There are really five ‘reactions’ to think about when creating content, or developing a content strategy. Conveniently, these five reactions map exactly to the steps most is would like our website visitors to take.

Using these five reactions as a litmus test helps us to generate content that gets results, rather than automatically churning stuff out for the sake of it.


We want our content to be found, right? So, a key question to ask when creating content is: “are people looking for this/things like this?” Does the content answer a common question or resolve a common issue? Is it something people are looking for? In which case, how do we suppose they are searching? Which kinds of search queries would lead us to this content? Thinking about these questions enables us to not only create content that people want, but also to structure it, write it, in a way that makes it findable by default. Don’t get sidetracked – the question here isn’t “how do I get this to the top of Google?” – stick with more realistic goals. The content-creation challenge: how will people find this?

More than page views: page reads

Assuming our content can be found, we want it to be read. It’s common for people to check their analytics to see which pages are popular. Looking at hits isn’t really enough – we should be creating content that people read. So, we’re wanting to see a greater number of people on the page for longer, combined with a reduction in bounce rates (those people who come to the page and leave almost instantly). Page hits can be thought of as a kind of simple vanity measure: getting people to consume what you create, rather than simply glance at it, takes more work. The content-creation challenge: will people really want to read this?

Social sharing

If it’s good enough to be read, is it good enough for someone to recommend it to a friend? Is it useful to others? Will it make our website visitors look good in the eyes of those who receive the share? Have you made it easy for people to share the content – by including sharing widgets for common social media platforms? Our goal here is to think about the content’s value to a wider audience – to create something that someone will feel is useful to others. The content-creation challenge: will people want to share this?


There are lots of reasons why content gets shared – and, let’s face it, some of them are trite. Creating funny videos with cats may well get you likes and shares – but that’s about it. Content strategies which are based on likes and shares only really work for those who are using likes, shares and hits for income. That’s why you see lots of click-bait websites littered with advertisements. Our content needs to go a step further. It needs to change people from being viewers into enquirers. Now, let’s keep firmly in mind that content marketing is a long-term game that’s usually undermined by throwing in the hard sell. Therefore, we don’t expect every piece of content to have a call-to-action or to generate an enquiry. But we do expect it to contribute to an overall strategy which encourages people to interact. The content-creation challenge: will this help me take a step towards customer engagement?


Ah yes. The reason we’re here. A key difference between content marketing and traditional marketing is that content marketing builds towards a relationship which encourages people to become customers; whereas traditional marketing seeks a conversion at almost every turn. We’re out to create long-term customers, not generate one-off sales.
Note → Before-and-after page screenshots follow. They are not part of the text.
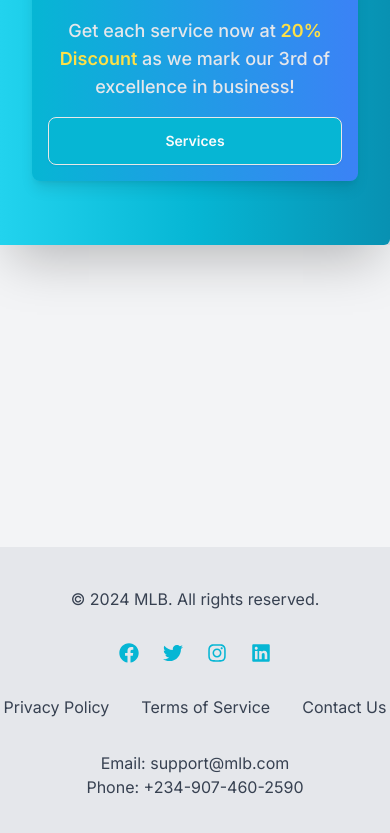
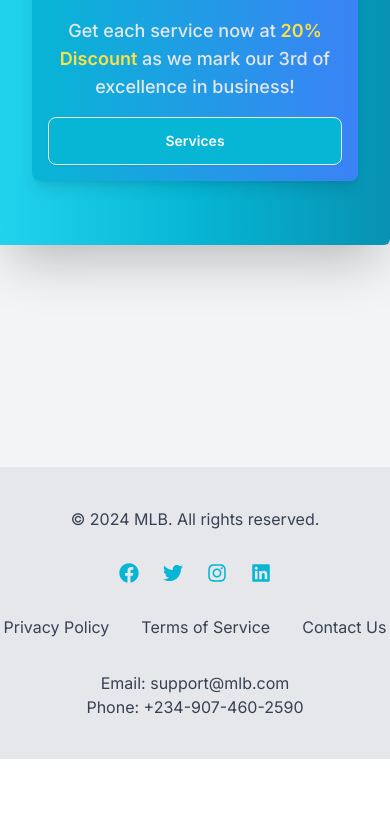
Before and after one commit to elijahkelechi/mlb_frontend, a React (Vite) app: page / in a window 390 px wide. Shown: the part 6377-7210 px from the top of the page. After the commit the page ends 7136 px from the top, so only its background shows below. Built offline with nearby package versions, Linux system fonts and the light colour scheme.

Commit message:
I commiter

```diff
--- a/src/pages/Home.jsx
+++ b/src/pages/Home.jsx
@@ -470,7 +470,7 @@ const Home = () => {
           </div>
         </div>
       </div>
-      <div className="relative mt-[210rem] md:mt-[190rem] lg:mt-[152rem]">
+      <div className="relative mt-[205rem] md:mt-[190rem] lg:mt-[152rem]">
         <Footer />
       </div>
     </div>
```
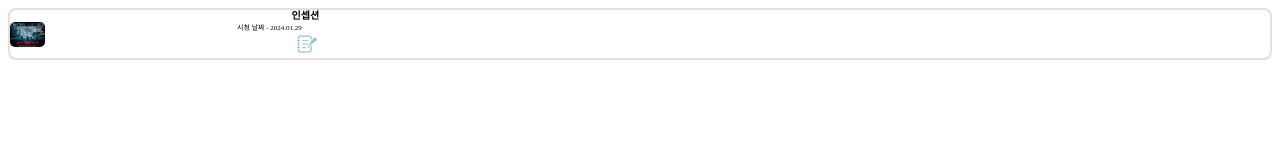
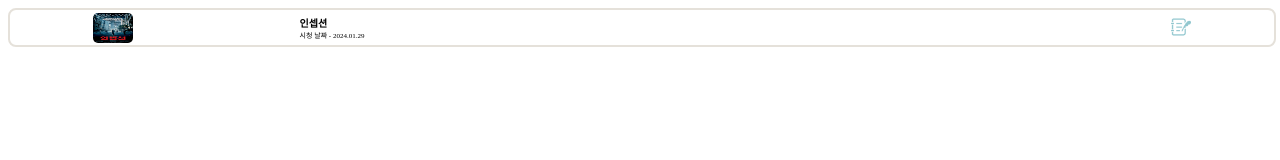
Before and after one commit to honggil-gps/M-log, a plain HTML site: page main/css/picword/picword.html in a window 1280 px wide. Drawn offline with Linux system fonts and the light colour scheme.

Commit message:
YJ_picword size adjust change

```diff
--- a/main/css/picword/picword.css
+++ b/main/css/picword/picword.css
@@ -4,41 +4,39 @@
 #picword_part{
     border: 2px solid #E5E1DA;
     font-size: 7px;
-    display: flex;
+    display: grid;
+    grid-template-areas: "a a a";
+    border-radius: 8px;
+    align-items: center;
+    justify-content: center;
+    justify-content: space-around;
+    width: 100%;
+    }
 
-    align-items: center;
-    max-width: 100%;
-    grid-gap: 20%;
-    border-radius: 8px;
-    margin: 0px auto;
-    line-height: 12px;
-    }
-    .picword_ti{
+    /* picword 시청 날짜 */
+
+    /* picword 영화 제목 */
+    .picword_title{
+      font-weight: bold;
+      font-size: 10px;
 
 
     }
-    /* picword 시청 날짜 */
-    .picword_date{
-     margin: 0px -60px;
+    .picword_content{
+      margin-right: 50vw;
+
     }
-    /* picword 영화 제목 */
-    .picword_title{
-      font-weight: bold;
-      margin: 0px -20%;
-      font-size: 10px;
-    }
-
     /* picword 영화 이미지 크기 조정 */
-    img{
-      width: 35px;
-      height: 25px;
+    .picword_img{
+      width: 40px;
+      height: 30px;
       border-radius: 5px;
-    }
+      margin-top: 3px;
+      }
     /* picword_아이콘 */
     .picword_icon{
       width: 20px;
       height: 20px;
 
-
     }
     /* YJ(양지은)_picword 파일 끝 */
--- a/main/css/picword/picword.html
+++ b/main/css/picword/picword.html
@@ -10,23 +10,27 @@
 
 <!-- YJ_picword html 파일 시작-->
     <div id="picword">
-        <div id="picword_part">
-            <img class="picword_ti" src="../picword/img/picword01.png" alt="" >
-                <div class="picword_content">
-                    <div class="picword_title">인셉션</div>
-                    <div class="picword_date">시청 날짜 - 2024.01.29</div>
 
 
-                    <span><a href="#">
-                      <img class=picword_icon src="../picword/img/picword02.png" alt=""></a></span>
+        <div id="picword_part">
 
+            <div>
+              <img class="picword_img" src="../picword/img/picword01.png" alt="" >
+            </div>
 
+            <div class="picword_content">
+                <div class="picword_title">인셉션 </div>
+                <div class="picword_date"> 시청 날짜 - 2024.01.29</div>
+            </div>
 
+            <div>
+              <a href="#">
+              <img class=picword_icon src="../picword/img/picword02.png" alt=""></a>
+            </div>
 
 
           <!-- picword 아이콘  -->
-
-
+        </div>
 
     </div>
 <!-- YJ_picword html 파일 끝 -->
```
We want people to think of us when they’re ready to buy, because we've been helping them when they’re not. But at the end of the day, it’s the sale that counts. So, does your content support your business proposition, its products and services? Can people move easily from that content to make an enquiry? As with the previous step, this isn’t about a call-to-action or closing the sale. It’s about ensuring that visitors are aware of what you do and how you can help them. Let them make the buying choice. The content-creation challenge: can we lead people towards thinking about buying, without using a call-to-action?

There you go – five things to think about when creating content. Interestingly, you can see that lazy content marketing focuses on one of these elements, rather than all of them – perhaps creating stuff that’s great for sharing, but has no purpose. The other thing to think about is that if you get this formula right, you don’t have to worry about search optimisation much – people will find it, people will share it and it will contribute to your overall strategy.